The 2014-2018 National Housing Policy wants to bring people back into the cities, but are the right mechanisms in place to ensure that the cities are inclusive? Mixed-use developments are on the right track, but they are not affordable for the majority of the population. “The problem with sprawls appears when it does not come from a natural process, but from a commercial condition artificially created by the government or developers, mainly due to economic efficiency motives and speculation, even when there is no need for it,” says Gabriel Ballesteros, Partner at Ballesteros Mureddu. “If the expansion of the city does not come from a growing process that respects the contiguity of the city, then it creates new spaces whose value will grow within the speculation process.”

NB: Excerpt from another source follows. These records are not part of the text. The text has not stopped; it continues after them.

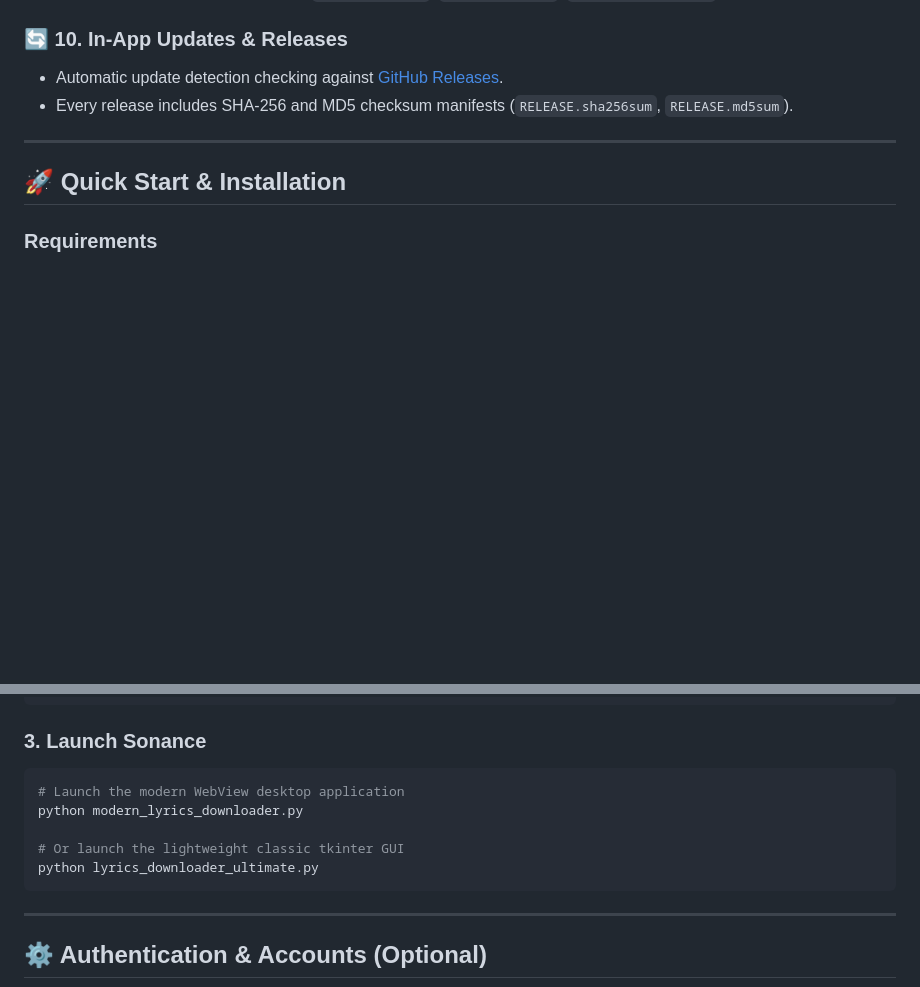
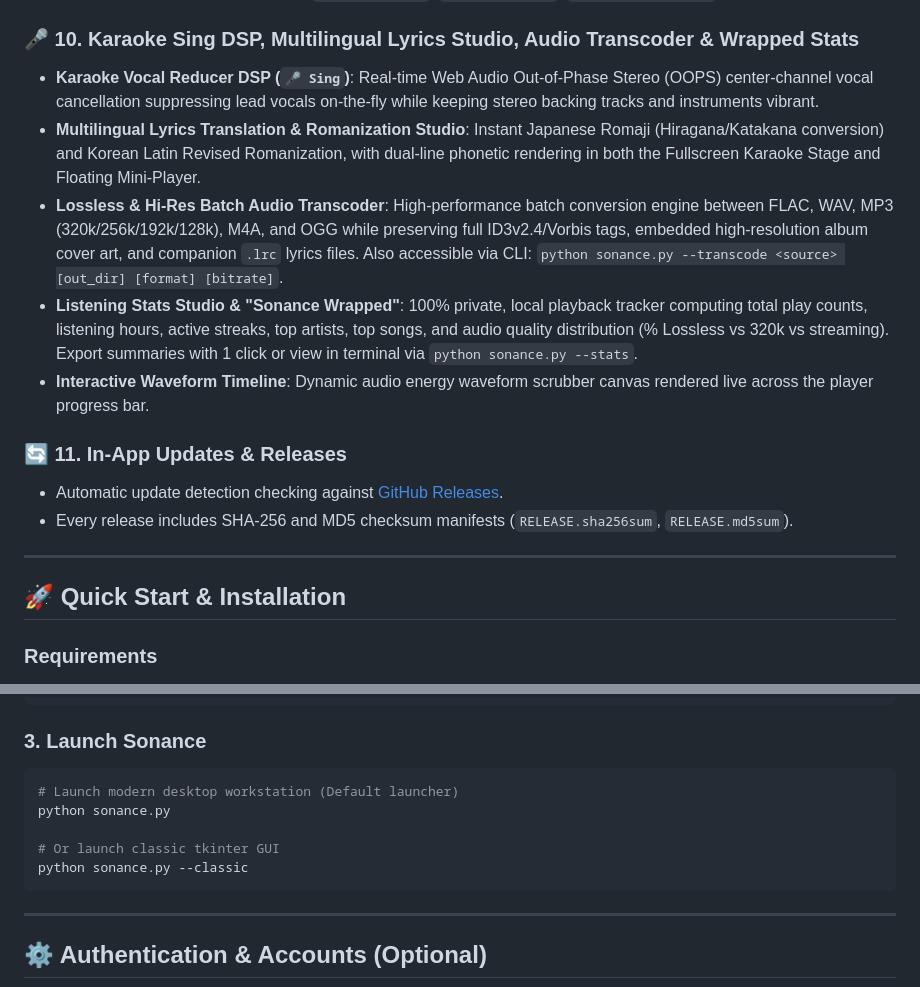
Before and after one commit to Sandeep2062/Sonance, a Markdown page: README.md, 2 parts joined by grey strips. GitHub-like rendering; blank space fills up the shorter version.

Commit message:
docs: Document Phase 9 Karaoke Sing DSP, Lyrics Translation, and Transcoder in README

````diff
--- a/README.md
+++ b/README.md
@@ -97,7 +97,14 @@ Sonance brings together three distinct open-source powerhouses:
 - **Speed & Creative DSP Studio**: Dynamic audio playback rate slider (0.5x to 2.0x) and studio presets: **Master 1.0x**, **Nightcore 1.25x**, **Slowed + Reverb 0.85x** (powered by a synthetic stereo Web Audio convolver impulse response), and **Practice 0.75x**.
 - **Desktop Keyboard Hotkeys & Hardware Media Keys**: Control playback anywhere with `Space` (Play/Pause), `Left`/`Right` (Seek $\pm 5$s), `Up`/`Down` (Volume $\pm 5\%$), `M` (Mute), `L` (Lyrics), `V` (Visualizer), `F11` (Fullscreen), and standard OS hardware media keys (`MediaPlayPause`, `MediaTrackNext`, `MediaTrackPrevious`).
 
-### 🔄 10. In-App Updates & Releases
+### 🎤 10. Karaoke Sing DSP, Multilingual Lyrics Studio, Audio Transcoder & Wrapped Stats
+- **Karaoke Vocal Reducer DSP (`🎤 Sing`)**: Real-time Web Audio Out-of-Phase Stereo (OOPS) center-channel vocal cancellation suppressing lead vocals on-the-fly while keeping stereo backing tracks and instruments vibrant.
+- **Multilingual Lyrics Translation & Romanization Studio**: Instant Japanese Romaji (Hiragana/Katakana conversion) and Korean Latin Revised Romanization, with dual-line phonetic rendering in both the Fullscreen Karaoke Stage and Floating Mini-Player.
+- **Lossless & Hi-Res Batch Audio Transcoder**: High-performance batch conversion engine between FLAC, WAV, MP3 (320k/256k/192k/128k), M4A, and OGG while preserving full ID3v2.4/Vorbis tags, embedded high-resolution album cover art, and companion `.lrc` lyrics files. Also accessible via CLI: `python sonance.py --transcode <source> [out_dir] [format] [bitrate]`.
+- **Listening Stats Studio & "Sonance Wrapped"**: 100% private, local playback tracker computing total play counts, listening hours, active streaks, top artists, top songs, and audio quality distribution (% Lossless vs 320k vs streaming). Export summaries with 1 click or view in terminal via `python sonance.py --stats`.
+- **Interactive Waveform Timeline**: Dynamic audio energy waveform scrubber canvas rendered live across the player progress bar.
+
+### 🔄 11. In-App Updates & Releases
 - Automatic update detection checking against [GitHub Releases](https://github.com/Sandeep2062/Sonance/releases).
 - Every release includes SHA-256 and MD5 checksum manifests (`RELEASE.sha256sum`, `RELEASE.md5sum`).
 
@@ -124,11 +131,11 @@ pip install pywebview tinytag requests beautifulsoup4 syncedlyrics yt-dlp mutage
 
 ### 3. Launch Sonance
 ```bash
-# Launch the modern WebView desktop application
-python modern_lyrics_downloader.py
+# Launch modern desktop workstation (Default launcher)
+python sonance.py
 
-# Or launch the lightweight classic tkinter GUI
-python lyrics_downloader_ultimate.py
+# Or launch classic tkinter GUI
+python sonance.py --classic
 ```
 
 ---
````
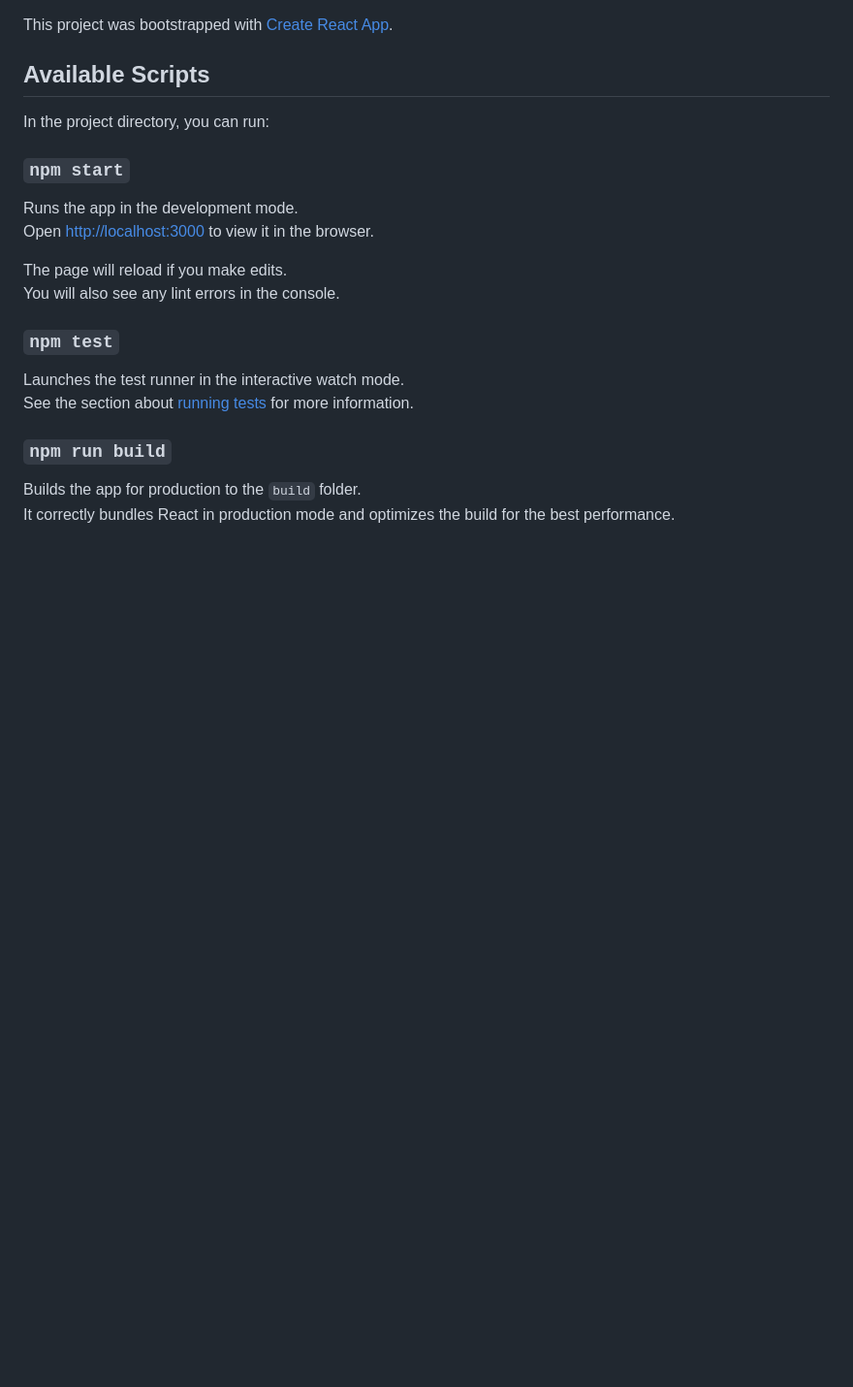
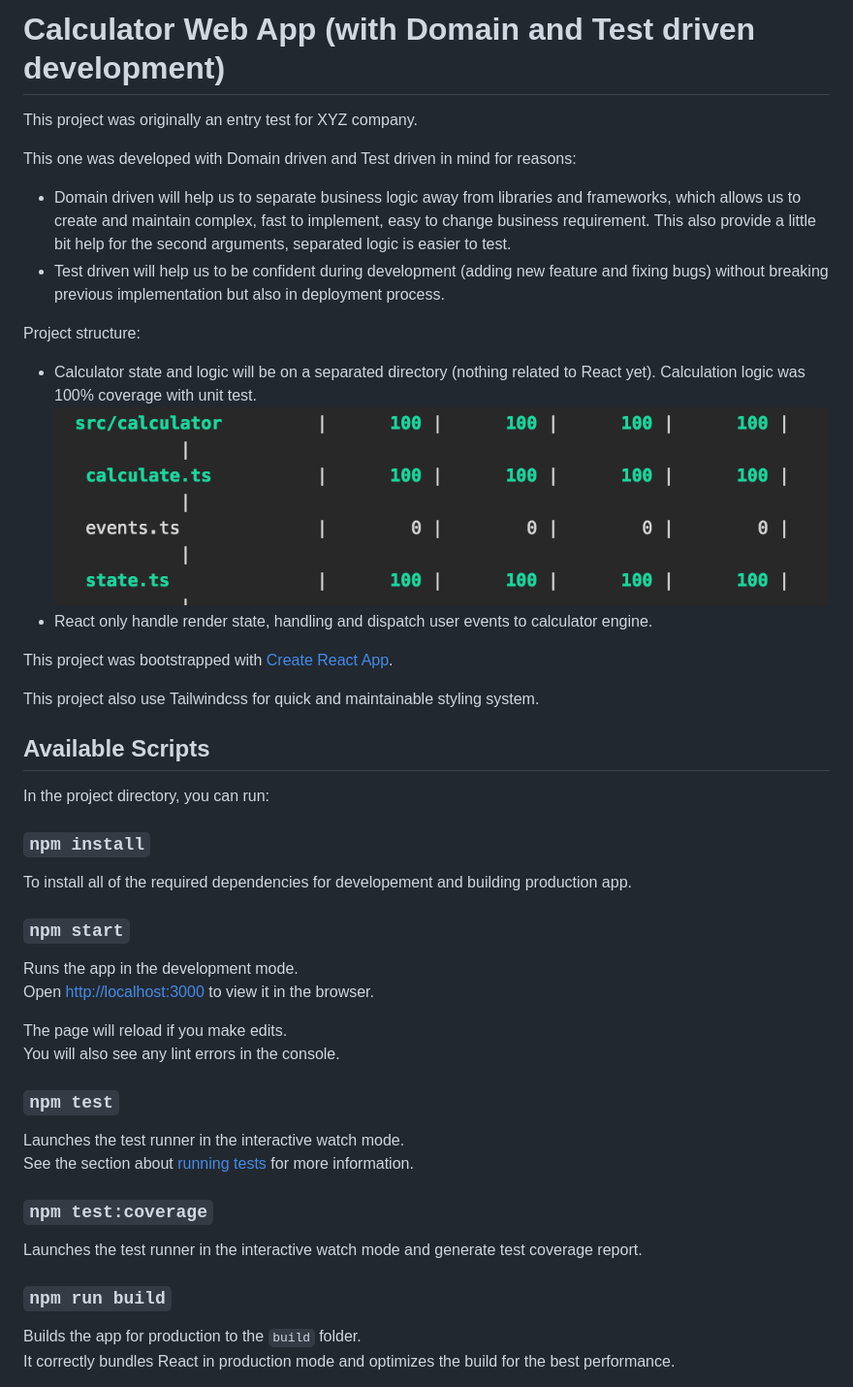
Before and after one commit to quoctrungdh/calculator-web-app, a Markdown page: README.md, the part around the change. Shown at 97% size. GitHub-like rendering; pictures changed too: Screen Shot 2020-02-27 at 4.55.34 PM.png (added); blank space fills up the shorter version.

Commit message:
update Readme.md and test configs

```diff
--- a/README.md
+++ b/README.md
@@ -1,8 +1,27 @@
+# Calculator Web App (with Domain and Test driven development)
+
+This project was originally an entry test for XYZ company.
+
+This one was developed with Domain driven and Test driven in mind for reasons:
+- Domain driven will help us to separate business logic away from libraries and frameworks, which allows us to create and maintain complex, fast to implement, easy to change business requirement. This also provide a little bit help for the second arguments, separated logic is easier to test.
+- Test driven will help us to be confident during development (adding new feature and fixing bugs) without breaking previous implementation but also in deployment process.
+
+Project structure:
+ - Calculator state and logic will be on a separated directory (nothing related to React yet). Calculation logic was 100% coverage with unit test.
+ ![100% test coverage](https://raw.githubusercontent.com/quoctrungdh/calculator-web-app/master/Screen%20Shot%202020-02-27%20at%204.55.34%20PM.png)
+ - React only handle render state, handling and dispatch user events to calculator engine.
+
 This project was bootstrapped with [Create React App](https://github.com/facebook/create-react-app).
+
+This project also use Tailwindcss for quick and maintainable styling system.
 
 ## Available Scripts
 
 In the project directory, you can run:
+
+### `npm install`
+
+To install all of the required dependencies for developement and building production app.
 
 ### `npm start`
 
@@ -16,6 +35,10 @@ You will also see any lint errors in the console.
 
 Launches the test runner in the interactive watch mode.<br />
 See the section about [running tests](https://facebook.github.io/create-react-app/docs/running-tests) for more information.
+
+### `npm test:coverage`
+
+Launches the test runner in the interactive watch mode and generate test coverage report.
 
 ### `npm run build`
 
```
Also changed, not shown: 2 other files.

Mexico City’s new Housing Law is a ray of hope for creating decent and inclusive living conditions within the city. It will allow the use of government land to make more housing developments and has new codes that will grant developers new conditions and incentives. For instance, if developers are building for Infonavit or Fovissste, they will be allowed to build more stories, further verticalizing the city. “Combining these new policies will make land cheaper and in turn will create lower prices for the end consumer,” says Shabot. “This will help provide apartments to not only middle class, but also to people who are below middle class. Our homes are within the range of MX$600,000-2.5 million and our average price is MX$1.5 million. But if land becomes cheaper, then we would be able to lower the price at least by MX$100,000 in some of our segments.”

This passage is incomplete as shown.